Extracted data entries:
****

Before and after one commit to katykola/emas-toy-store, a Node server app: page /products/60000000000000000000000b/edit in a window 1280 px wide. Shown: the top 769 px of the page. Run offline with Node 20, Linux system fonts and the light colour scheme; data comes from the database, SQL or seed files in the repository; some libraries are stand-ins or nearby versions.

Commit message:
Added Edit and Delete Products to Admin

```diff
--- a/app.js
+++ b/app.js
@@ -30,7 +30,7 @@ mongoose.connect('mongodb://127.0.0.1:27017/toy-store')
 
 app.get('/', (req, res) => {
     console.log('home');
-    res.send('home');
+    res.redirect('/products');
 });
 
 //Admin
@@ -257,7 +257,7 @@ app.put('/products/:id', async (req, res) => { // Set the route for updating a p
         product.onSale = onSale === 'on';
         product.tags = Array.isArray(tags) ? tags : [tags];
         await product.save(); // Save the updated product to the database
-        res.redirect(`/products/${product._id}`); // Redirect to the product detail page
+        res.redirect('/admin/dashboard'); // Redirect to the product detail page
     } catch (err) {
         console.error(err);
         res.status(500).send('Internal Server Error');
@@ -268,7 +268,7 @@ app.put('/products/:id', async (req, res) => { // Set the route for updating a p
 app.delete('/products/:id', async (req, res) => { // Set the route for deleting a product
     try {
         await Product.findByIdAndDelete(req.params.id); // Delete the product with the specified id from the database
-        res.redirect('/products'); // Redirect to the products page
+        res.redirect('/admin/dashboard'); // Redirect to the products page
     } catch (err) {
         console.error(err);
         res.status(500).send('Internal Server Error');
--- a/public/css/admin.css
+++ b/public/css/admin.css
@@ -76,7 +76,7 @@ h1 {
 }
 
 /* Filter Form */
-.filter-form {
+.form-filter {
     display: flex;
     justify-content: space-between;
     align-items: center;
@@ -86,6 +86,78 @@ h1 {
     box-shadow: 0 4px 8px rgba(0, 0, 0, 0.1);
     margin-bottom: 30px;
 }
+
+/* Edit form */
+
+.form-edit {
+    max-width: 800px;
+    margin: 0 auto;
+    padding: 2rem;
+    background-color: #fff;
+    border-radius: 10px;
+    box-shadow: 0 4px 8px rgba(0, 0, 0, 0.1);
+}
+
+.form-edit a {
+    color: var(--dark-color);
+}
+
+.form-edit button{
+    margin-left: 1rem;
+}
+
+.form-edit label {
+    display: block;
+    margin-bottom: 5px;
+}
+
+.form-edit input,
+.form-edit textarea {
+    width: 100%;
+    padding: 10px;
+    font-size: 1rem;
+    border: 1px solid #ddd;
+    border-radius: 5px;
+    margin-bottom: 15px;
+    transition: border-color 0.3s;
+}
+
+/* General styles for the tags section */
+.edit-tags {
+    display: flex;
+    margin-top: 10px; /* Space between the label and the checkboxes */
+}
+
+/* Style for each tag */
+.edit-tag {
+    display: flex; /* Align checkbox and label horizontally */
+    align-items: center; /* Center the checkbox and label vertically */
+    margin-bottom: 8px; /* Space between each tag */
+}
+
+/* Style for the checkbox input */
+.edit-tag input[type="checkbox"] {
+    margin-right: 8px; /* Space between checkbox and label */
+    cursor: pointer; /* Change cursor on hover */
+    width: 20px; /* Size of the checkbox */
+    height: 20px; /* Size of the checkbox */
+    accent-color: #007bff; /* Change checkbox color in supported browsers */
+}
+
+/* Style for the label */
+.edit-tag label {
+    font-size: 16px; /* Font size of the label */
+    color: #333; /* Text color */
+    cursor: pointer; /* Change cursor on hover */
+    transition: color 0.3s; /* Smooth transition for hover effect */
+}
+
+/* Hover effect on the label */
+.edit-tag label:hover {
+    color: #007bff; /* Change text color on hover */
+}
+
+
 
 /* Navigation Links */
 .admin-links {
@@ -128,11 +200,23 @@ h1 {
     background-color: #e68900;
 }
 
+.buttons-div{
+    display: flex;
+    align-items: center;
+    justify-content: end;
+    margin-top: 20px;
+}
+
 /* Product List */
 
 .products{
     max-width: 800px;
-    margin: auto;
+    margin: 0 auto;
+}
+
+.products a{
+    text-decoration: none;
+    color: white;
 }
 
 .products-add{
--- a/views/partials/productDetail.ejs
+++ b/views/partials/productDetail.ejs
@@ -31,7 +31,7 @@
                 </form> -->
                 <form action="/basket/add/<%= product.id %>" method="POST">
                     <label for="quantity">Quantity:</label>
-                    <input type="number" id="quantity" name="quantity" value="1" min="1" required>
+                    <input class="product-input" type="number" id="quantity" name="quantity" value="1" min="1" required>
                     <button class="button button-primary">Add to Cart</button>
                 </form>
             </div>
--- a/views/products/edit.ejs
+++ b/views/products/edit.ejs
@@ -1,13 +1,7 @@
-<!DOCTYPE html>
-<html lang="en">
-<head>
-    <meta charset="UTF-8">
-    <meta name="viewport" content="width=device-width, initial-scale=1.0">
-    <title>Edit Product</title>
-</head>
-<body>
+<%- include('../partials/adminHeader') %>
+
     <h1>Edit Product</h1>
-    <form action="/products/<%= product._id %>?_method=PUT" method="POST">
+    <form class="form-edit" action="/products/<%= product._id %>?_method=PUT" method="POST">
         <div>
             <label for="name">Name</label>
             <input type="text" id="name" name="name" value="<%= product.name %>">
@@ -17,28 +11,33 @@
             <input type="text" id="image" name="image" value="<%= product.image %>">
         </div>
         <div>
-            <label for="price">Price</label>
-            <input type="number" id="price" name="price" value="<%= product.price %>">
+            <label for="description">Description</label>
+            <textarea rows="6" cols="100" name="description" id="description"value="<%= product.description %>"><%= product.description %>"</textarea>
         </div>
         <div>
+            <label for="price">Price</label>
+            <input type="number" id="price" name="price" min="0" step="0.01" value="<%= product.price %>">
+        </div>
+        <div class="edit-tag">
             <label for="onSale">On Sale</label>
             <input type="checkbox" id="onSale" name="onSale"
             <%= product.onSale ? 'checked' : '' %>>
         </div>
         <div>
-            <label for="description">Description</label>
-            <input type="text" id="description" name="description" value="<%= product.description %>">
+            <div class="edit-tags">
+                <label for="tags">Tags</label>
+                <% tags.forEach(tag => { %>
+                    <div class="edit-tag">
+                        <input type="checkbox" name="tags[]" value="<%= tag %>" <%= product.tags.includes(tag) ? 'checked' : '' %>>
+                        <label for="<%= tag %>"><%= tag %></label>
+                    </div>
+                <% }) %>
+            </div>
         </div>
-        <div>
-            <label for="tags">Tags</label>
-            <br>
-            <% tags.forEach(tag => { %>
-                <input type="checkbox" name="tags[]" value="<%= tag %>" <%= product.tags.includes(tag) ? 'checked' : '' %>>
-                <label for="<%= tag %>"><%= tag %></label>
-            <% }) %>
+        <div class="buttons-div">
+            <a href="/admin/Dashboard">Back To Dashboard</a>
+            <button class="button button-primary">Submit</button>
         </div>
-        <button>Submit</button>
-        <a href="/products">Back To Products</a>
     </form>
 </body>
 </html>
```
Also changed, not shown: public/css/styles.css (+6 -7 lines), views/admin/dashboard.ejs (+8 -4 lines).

****

Exercise brief: Could you restate every record above word for word?

Answer section:
Before and after one commit to katykola/emas-toy-store, a Node server app: page /products/60000000000000000000000b/edit in a window 1280 px wide. Shown: the top 769 px of the page. Run offline with Node 20, Linux system fonts and the light colour scheme; data comes from the database, SQL or seed files in the repository; some libraries are stand-ins or nearby versions.

Commit message:
Added Edit and Delete Products to Admin

```diff
--- a/app.js
+++ b/app.js
@@ -30,7 +30,7 @@ mongoose.connect('mongodb://127.0.0.1:27017/toy-store')
 
 app.get('/', (req, res) => {
     console.log('home');
-    res.send('home');
+    res.redirect('/products');
 });
 
 //Admin
@@ -257,7 +257,7 @@ app.put('/products/:id', async (req, res) => { // Set the route for updating a p
         product.onSale = onSale === 'on';
         product.tags = Array.isArray(tags) ? tags : [tags];
         await product.save(); // Save the updated product to the database
-        res.redirect(`/products/${product._id}`); // Redirect to the product detail page
+        res.redirect('/admin/dashboard'); // Redirect to the product detail page
     } catch (err) {
         console.error(err);
         res.status(500).send('Internal Server Error');
@@ -268,7 +268,7 @@ app.put('/products/:id', async (req, res) => { // Set the route for updating a p
 app.delete('/products/:id', async (req, res) => { // Set the route for deleting a product
     try {
         await Product.findByIdAndDelete(req.params.id); // Delete the product with the specified id from the database
-        res.redirect('/products'); // Redirect to the products page
+        res.redirect('/admin/dashboard'); // Redirect to the products page
     } catch (err) {
         console.error(err);
         res.status(500).send('Internal Server Error');
--- a/public/css/admin.css
+++ b/public/css/admin.css
@@ -76,7 +76,7 @@ h1 {
 }
 
 /* Filter Form */
-.filter-form {
+.form-filter {
     display: flex;
     justify-content: space-between;
     align-items: center;
@@ -86,6 +86,78 @@ h1 {
     box-shadow: 0 4px 8px rgba(0, 0, 0, 0.1);
     margin-bottom: 30px;
 }
+
+/* Edit form */
+
+.form-edit {
+    max-width: 800px;
+    margin: 0 auto;
+    padding: 2rem;
+    background-color: #fff;
+    border-radius: 10px;
+    box-shadow: 0 4px 8px rgba(0, 0, 0, 0.1);
+}
+
+.form-edit a {
+    color: var(--dark-color);
+}
+
+.form-edit button{
+    margin-left: 1rem;
+}
+
+.form-edit label {
+    display: block;
+    margin-bottom: 5px;
+}
+
+.form-edit input,
+.form-edit textarea {
+    width: 100%;
+    padding: 10px;
+    font-size: 1rem;
+    border: 1px solid #ddd;
+    border-radius: 5px;
+    margin-bottom: 15px;
+    transition: border-color 0.3s;
+}
+
+/* General styles for the tags section */
+.edit-tags {
+    display: flex;
+    margin-top: 10px; /* Space between the label and the checkboxes */
+}
+
+/* Style for each tag */
+.edit-tag {
+    display: flex; /* Align checkbox and label horizontally */
+    align-items: center; /* Center the checkbox and label vertically */
+    margin-bottom: 8px; /* Space between each tag */
+}
+
+/* Style for the checkbox input */
+.edit-tag input[type="checkbox"] {
+    margin-right: 8px; /* Space between checkbox and label */
+    cursor: pointer; /* Change cursor on hover */
+    width: 20px; /* Size of the checkbox */
+    height: 20px; /* Size of the checkbox */
+    accent-color: #007bff; /* Change checkbox color in supported browsers */
+}
+
+/* Style for the label */
+.edit-tag label {
+    font-size: 16px; /* Font size of the label */
+    color: #333; /* Text color */
+    cursor: pointer; /* Change cursor on hover */
+    transition: color 0.3s; /* Smooth transition for hover effect */
+}
+
+/* Hover effect on the label */
+.edit-tag label:hover {
+    color: #007bff; /* Change text color on hover */
+}
+
+
 
 /* Navigation Links */
 .admin-links {
@@ -128,11 +200,23 @@ h1 {
     background-color: #e68900;
 }
 
+.buttons-div{
+    display: flex;
+    align-items: center;
+    justify-content: end;
+    margin-top: 20px;
+}
+
 /* Product List */
 
 .products{
     max-width: 800px;
-    margin: auto;
+    margin: 0 auto;
+}
+
+.products a{
+    text-decoration: none;
+    color: white;
 }
 
 .products-add{
--- a/views/partials/productDetail.ejs
+++ b/views/partials/productDetail.ejs
@@ -31,7 +31,7 @@
                 </form> -->
                 <form action="/basket/add/<%= product.id %>" method="POST">
                     <label for="quantity">Quantity:</label>
-                    <input type="number" id="quantity" name="quantity" value="1" min="1" required>
+                    <input class="product-input" type="number" id="quantity" name="quantity" value="1" min="1" required>
                     <button class="button button-primary">Add to Cart</button>
                 </form>
             </div>
--- a/views/products/edit.ejs
+++ b/views/products/edit.ejs
@@ -1,13 +1,7 @@
-<!DOCTYPE html>
-<html lang="en">
-<head>
-    <meta charset="UTF-8">
-    <meta name="viewport" content="width=device-width, initial-scale=1.0">
-    <title>Edit Product</title>
-</head>
-<body>
+<%- include('../partials/adminHeader') %>
+
     <h1>Edit Product</h1>
-    <form action="/products/<%= product._id %>?_method=PUT" method="POST">
+    <form class="form-edit" action="/products/<%= product._id %>?_method=PUT" method="POST">
         <div>
             <label for="name">Name</label>
             <input type="text" id="name" name="name" value="<%= product.name %>">
@@ -17,28 +11,33 @@
             <input type="text" id="image" name="image" value="<%= product.image %>">
         </div>
         <div>
-            <label for="price">Price</label>
-            <input type="number" id="price" name="price" value="<%= product.price %>">
+            <label for="description">Description</label>
+            <textarea rows="6" cols="100" name="description" id="description"value="<%= product.description %>"><%= product.description %>"</textarea>
         </div>
         <div>
+            <label for="price">Price</label>
+            <input type="number" id="price" name="price" min="0" step="0.01" value="<%= product.price %>">
+        </div>
+        <div class="edit-tag">
             <label for="onSale">On Sale</label>
             <input type="checkbox" id="onSale" name="onSale"
             <%= product.onSale ? 'checked' : '' %>>
         </div>
         <div>
-            <label for="description">Description</label>
-            <input type="text" id="description" name="description" value="<%= product.description %>">
+            <div class="edit-tags">
+                <label for="tags">Tags</label>
+                <% tags.forEach(tag => { %>
+                    <div class="edit-tag">
+                        <input type="checkbox" name="tags[]" value="<%= tag %>" <%= product.tags.includes(tag) ? 'checked' : '' %>>
+                        <label for="<%= tag %>"><%= tag %></label>
+                    </div>
+                <% }) %>
+            </div>
         </div>
-        <div>
-            <label for="tags">Tags</label>
-            <br>
-            <% tags.forEach(tag => { %>
-                <input type="checkbox" name="tags[]" value="<%= tag %>" <%= product.tags.includes(tag) ? 'checked' : '' %>>
-                <label for="<%= tag %>"><%= tag %></label>
-            <% }) %>
+        <div class="buttons-div">
+            <a href="/admin/Dashboard">Back To Dashboard</a>
+            <button class="button button-primary">Submit</button>
         </div>
-        <button>Submit</button>
-        <a href="/products">Back To Products</a>
     </form>
 </body>
 </html>
```
Also changed, not shown: public/css/styles.css (+6 -7 lines), views/admin/dashboard.ejs (+8 -4 lines).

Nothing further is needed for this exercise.